The 73-year-old grandmother believed she was financially secure until recently, when an accountant phoned a relative to say the Weinberg family's investments — including the senator's and those of many in her family — were now worth nothing.
The Weinbergs, like New Jersey Sen. Frank Lautenberg's charitable foundation and scores of others, were victims of a multi-billion-dollar Ponzi scheme masterminded by Madoff.
Madoff, a former NASDAQ stock market chairman, has become one of the most vilified people in America since news broke Dec. 11 that he allegedly had been running the scheme, paying returns to certain investors out of the principal received from others.
"I was shocked first of all," said Weinberg, a Democrat representing Bergen County. "I had never heard of Bernie Madoff. My money was invested, along with many extended family members, with a financial adviser in Los Angeles."
The Weinbergs' money manager, Stanley Chais, had invested his clients' IRAs, 401Ks and other funds with Madoff.
The Wall Street Journal reported Monday that the Chais Family Foundation was invested entirely with Madoff, and shut down operations Sunday, after years of donating $12.5 million a year to Jewish causes in Israel and Eastern Europe.
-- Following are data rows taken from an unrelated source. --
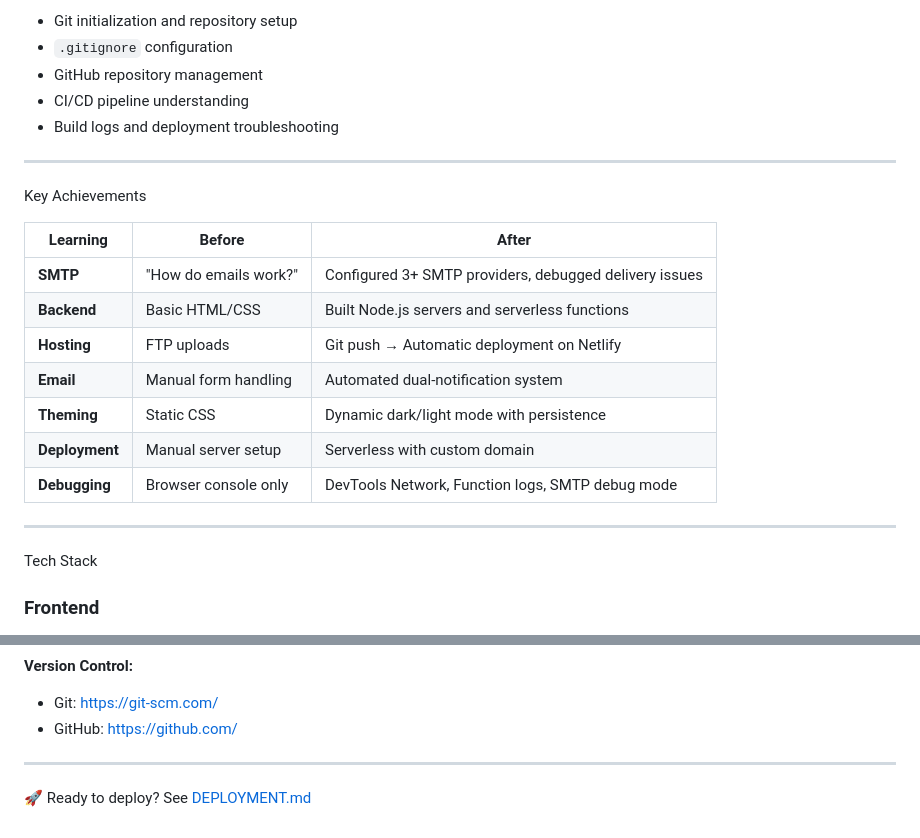
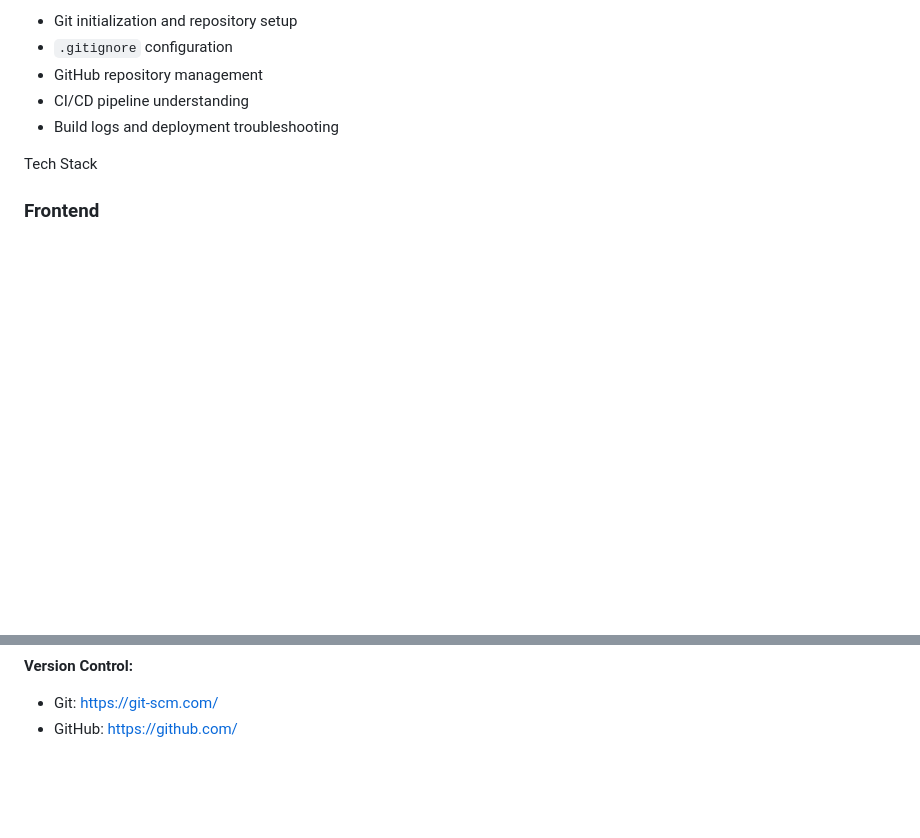
Before and after one commit to Devandudezz/FUTURE_ENERGY_SOLUTIONS_NETLIFYHST_STRTUP1, a Markdown page: README.md, 2 parts joined by grey strips. Drawn GitHub-style; blank space fills up the shorter version.

Commit message:
Remove Key Achievements section from README
Removed 'Key Achievements' section and related content from README.md.

```diff
--- a/README.md
+++ b/README.md
@@ -67,21 +67,6 @@ DevOps & Git Workflow
 - CI/CD pipeline understanding
 - Build logs and deployment troubleshooting
 
----
-
-Key Achievements
-
-| Learning | Before | After |
-|----------|--------|-------|
-| **SMTP** | "How do emails work?" | Configured 3+ SMTP providers, debugged delivery issues |
-| **Backend** | Basic HTML/CSS | Built Node.js servers and serverless functions |
-| **Hosting** | FTP uploads | Git push → Automatic deployment on Netlify |
-| **Email** | Manual form handling | Automated dual-notification system |
-| **Theming** | Static CSS | Dynamic dark/light mode with persistence |
-| **Deployment** | Manual server setup | Serverless with custom domain |
-| **Debugging** | Browser console only | DevTools Network, Function logs, SMTP debug mode |
-
----
 
 Tech Stack
 
@@ -130,9 +115,3 @@ Tech Stack
 **Version Control:**
 - Git: https://git-scm.com/
 - GitHub: https://github.com/
-
----
-
-
-
-🚀 Ready to deploy? See [DEPLOYMENT.md](./DEPLOYMENT.md)
```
Weinberg's late husband, Irwin, was a hardworking businessman who believed staunchly in putting something away for a rainy day. The squandered money represents that which the Weinbergs scrimped and saved while raising two children in Teaneck.
"Irwin had a saying, 'If you made a dollar and a half, you put 75 cents into a savings account and you lived on the other 75 cents,'" Weinberg told the Wall Street Journal for a recent story on Madoff's victims.
"I was glad my husband wasn't here to see it," she said Tuesday, noting that he would have been beyond furious to have had his life-savings ripped off.
Weinberg said she especially regrets that the losses sustained by charities invested with Madoff could make people reluctant to give.
"My one moment of real anger was when I found out he was ripping off the Elie Wiesel Foundation," she said. "You have to have no morals whatsoever."
The Elie Wiesel Foundation for Humanity is the charitable foundation of the Nobel laureate and Holocaust survivor, another of Madoff's victims.
Despite losing her life savings, Weinberg, who makes $49,000 a year as a state legislator, isn't moping.
The liberal lawmaker said she still has the work that she loves and the ability to pay her mortgage.
"I'm really better off than a lot of people around us in our society today," she said. "I may be better off than some of the people who got ripped off in this scandal."
Weinberg's even come up with laugh lines about her predicament.
For example, she's been joking with friends that she's going to earn money by starting a new franchise: Granny's Pizza Delivery. The deliverers will use walkers that have been retrofitted with pizza-warming trays. She laughingly predicts that those grannies, including her, could pull in big tips.